Membership Class Week 6 - Fed by God
A big welcome to those joining our class this week!
Click the audio box below for an introduction.
There are three primary ways God strengthens are faith. We call these the Means of Grace. The first is hearing God's Word preached regularly. The second is what you are doing right now as part of this class: you are submitting to the discipline of the Church- being formed into the image of Christ as you learn. Last week, the class learned about our first sacrament: baptism- being marked forever by God. This week, we see how God spiritually feeds us through our lives in the form of communion.
There are five parts of this class, and I would encourage you to a part each day this week.
The Belgic Confession explains why God commands us to participate in communion:
Now those who are born again (regenerated) have two lives in them.
The one is physical and temporal—
they have it from the moment of their first birth,
and it is common to all.
The other is spiritual and heavenly,
and is given them in their second birth—
it comes through the Word of the gospel
in the communion of the body of Christ;
and this life is common to God’s elect only.
Thus, to support the physical and earthly life
God has prescribed for us an appropriate earthly and material: bread,
which is as common to all people as life itself.
But to maintain the spiritual and heavenly life that belongs to believers,
God has sent a living bread
that came down from heaven:
namely Jesus Christ,
who nourishes and maintains
the spiritual life of believers
that is, when appropriated
and received spiritually
How does our physical need to eat compare to the need to feed ourselves spiritually?
Why do you need to participate regularly in Communion?
After answering, take some time to thank God for providing for your needs, both physically and spiritually.
The Belgic Confession goes on to explain both the reason and goal for participating in Communion, as well as the responsibility we have to prepare for it:
With humility and reverence we receive the holy sacrament
in the gathering of God’s people,
as we engage together,
in a holy remembrance of the death of Christ our Savior,
and as we thus confess
and Christian religion.
Therefore none should come to this table
without examining themselves carefully,
lest by eating this bread and drinking this cup

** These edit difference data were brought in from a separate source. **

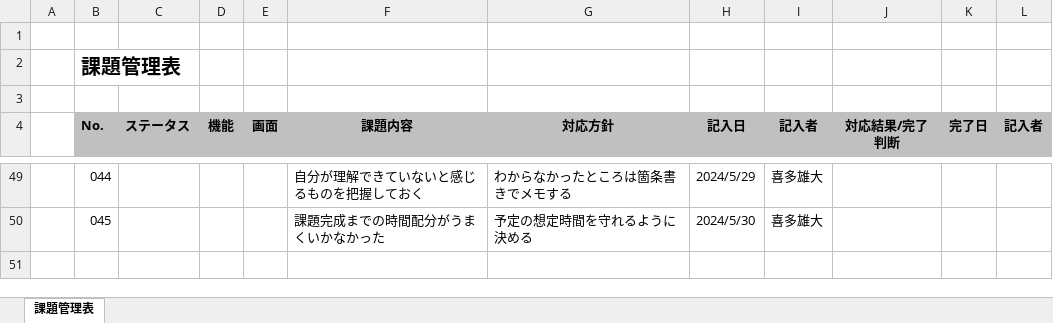
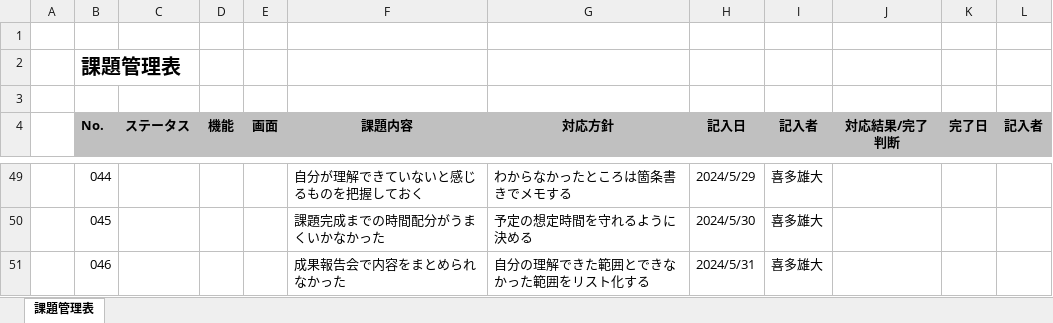
Before and after one commit to yudaikita/documents, an Excel workbook: 13_YudaiKita_課題管理表.xlsx, sheet 課題管理表, drawn as a sheet; only a part is shown, gaps mark what is left out; values as stored, in another font and other column widths than the file's, no borders; the diff names each change by its address in the sheet, - before the commit and + after, or states it on an @@ line.

Commit message:
5月31日

```diff
--- a/13_YudaiKita_課題管理表.xlsx (sheet 課題管理表)
+++ b/13_YudaiKita_課題管理表.xlsx (sheet 課題管理表)
+row 51:  | 046 |  |  |  | 成果報告会で内容をまとめられなかった | 自分の理解できた範囲とできなかった範囲をリスト化する | 2024/5/31 | 喜多雄大
```
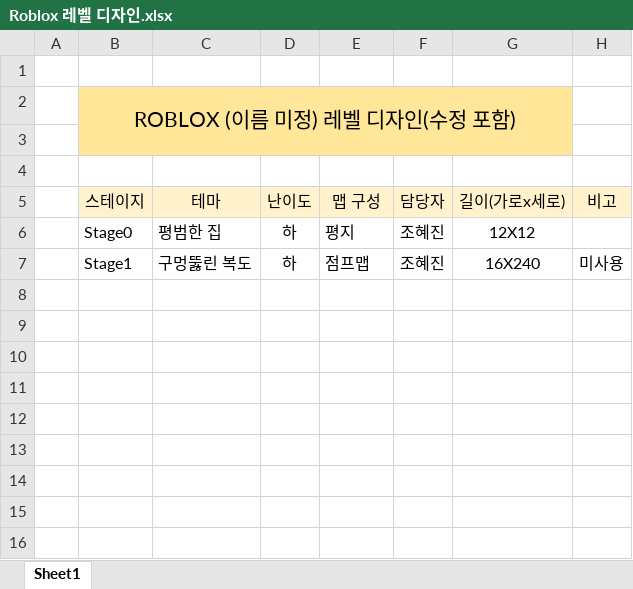
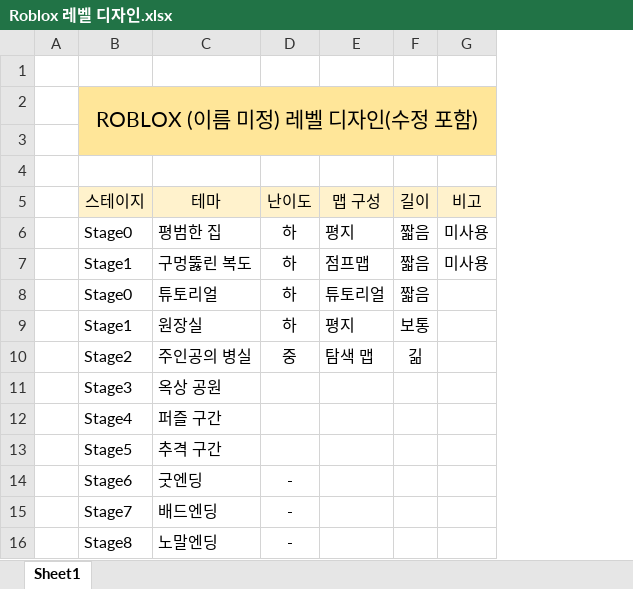
Before and after one commit to J0Hyejin/MyProject, an Excel workbook: 2023.Roblox/Roblox 레벨 디자인.xlsx, sheet Sheet1, drawn as a sheet; values as stored, in another font and other column widths than the file's, no borders; removed rows and columns are numbered as before the commit, all else as after; the diff names each change by its address in the sheet, - before the commit and + after, or states it on an @@ line.

```diff
--- a/2023.Roblox/Roblox 레벨 디자인.xlsx (sheet Sheet1)
+++ b/2023.Roblox/Roblox 레벨 디자인.xlsx (sheet Sheet1)
-column F (담당자), rows 6-7: 조혜진 | 조혜진
-column G (길이(가로x세로)), rows 6-7: 12X12 | 16X240
+column F (길이), rows 6-7: 짧음 | 짧음
-B2:G3 merged
+B2:G3 merged
-G2:G3 fill: none
+G2:G3 fill: #FFE699
-G6 (비고): (empty)
+G6 (비고): 미사용
+row 8:  | Stage0 | 튜토리얼 | 하 | 튜토리얼 | 짧음
+row 9:  | Stage1 | 원장실 | 하 | 평지 | 보통
+row 10:  | Stage2 | 주인공의 병실 | 중 | 탐색 맵 | 긺
+row 11:  | Stage3 | 옥상 공원
+row 12:  | Stage4 | 퍼즐 구간
+row 13:  | Stage5 | 추격 구간
+row 14:  | Stage6 | 굿엔딩 | -
+row 15:  | Stage7 | 배드엔딩 | -
+row 16:  | Stage8 | 노말엔딩 | -
```
Also changed, not shown: 2023.Roblox/보고서.xlsx, 2023.Roblox/할일.xlsx, 9 other files.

they “eat and drink judgment against themselves.”
by the use of this holy sacrament
we are moved to a fervent love
and our neighbors.
'Examining ourselves' means looking at the way we are living, identifying & repenting of the sin in our lives, and making sure we are completely trusting in Christ alone. Why do you think it's important that we do this?
What's the purpose of this sacrament according to the last paragraph? How does participating help us do those things?
After answering, spend time in prayer confessing your sin to God, asking for His forgiveness, and thanking Him for giving you a new life.
Being commanded to eat and drink the flesh and blood of Jesus seems like a really odd thing to do. The Heidelberg Catechism helps explain why we do it.
Q. Why then does Christ call
the bread his body
and the cup his blood,
or the new covenant in his blood,
and Paul use the words, a sharing in Christ’s
A. Christ has good reason for these words. He wants to teach us that
just as bread and wine nourish the temporal life,
so too his crucified body and poured-out blood
are the true food and drink
of our souls for eternal life.
But more important,
he wants to assure us, by this visible sign and pledge,
that we, through the Holy Spirit’s work,
share in his true body and blood
as surely as our mouths receive these holy signs in his remembrance,
and that all of his suffering and obedience
are as definitely ours
as if we personally had suffered and made satisfaction for our sins.
Why do we eat Christ's body and drink His blood?
How does this sacrament benefit you?
As you pray today, thank God for joining you to Him through Christ. Remember that your advocate, the Holy Spirit, is expressing your words to God in groans that go beyond vocabulary.
Not everyone is invited to the Lord's Table. The Heidelberg Catechism helps explain who should not come:
Q. Should those be admitted to the Lord’s Supper who show by what they profess and how they live
that they are unbelieving and ungodly?
A. No, that would dishonor God’s covenant and bring down God’s wrath upon the entire congregation.
Therefore, according to the instruction of Christ and his apostles, the Christian church is duty-bound to exclude such people, by the official use of the keys of the kingdom, until they reform their lives.
God commands the people He as saved to die away to their old, sinful lives and to come to life as people who flee from sin and seek to look like Jesus. Why does God command the church to keep ungodly people away from the Table?
What is the church's goal in keeping a person from communion (= ex-communicate)?
Thank God for inviting you to His table, and pray for those close to you who have separated themselves from the Church.
The Heidelberg Catechism helps explain who ought to come to the Lord's Table:
Q. Who should come to the Lord’s table?
A. Those who are displeased with themselves
because of their sins,
but who nevertheless trust
that their sins are pardoned
and that their remaining weakness is covered by the
and those who also desire more and more
to strengthen their faith
and to lead a better life.
Hypocrites and those who are unrepentant, however,
eat and drink
judgment on themselves.
Why do you want to participate in communion this Sunday?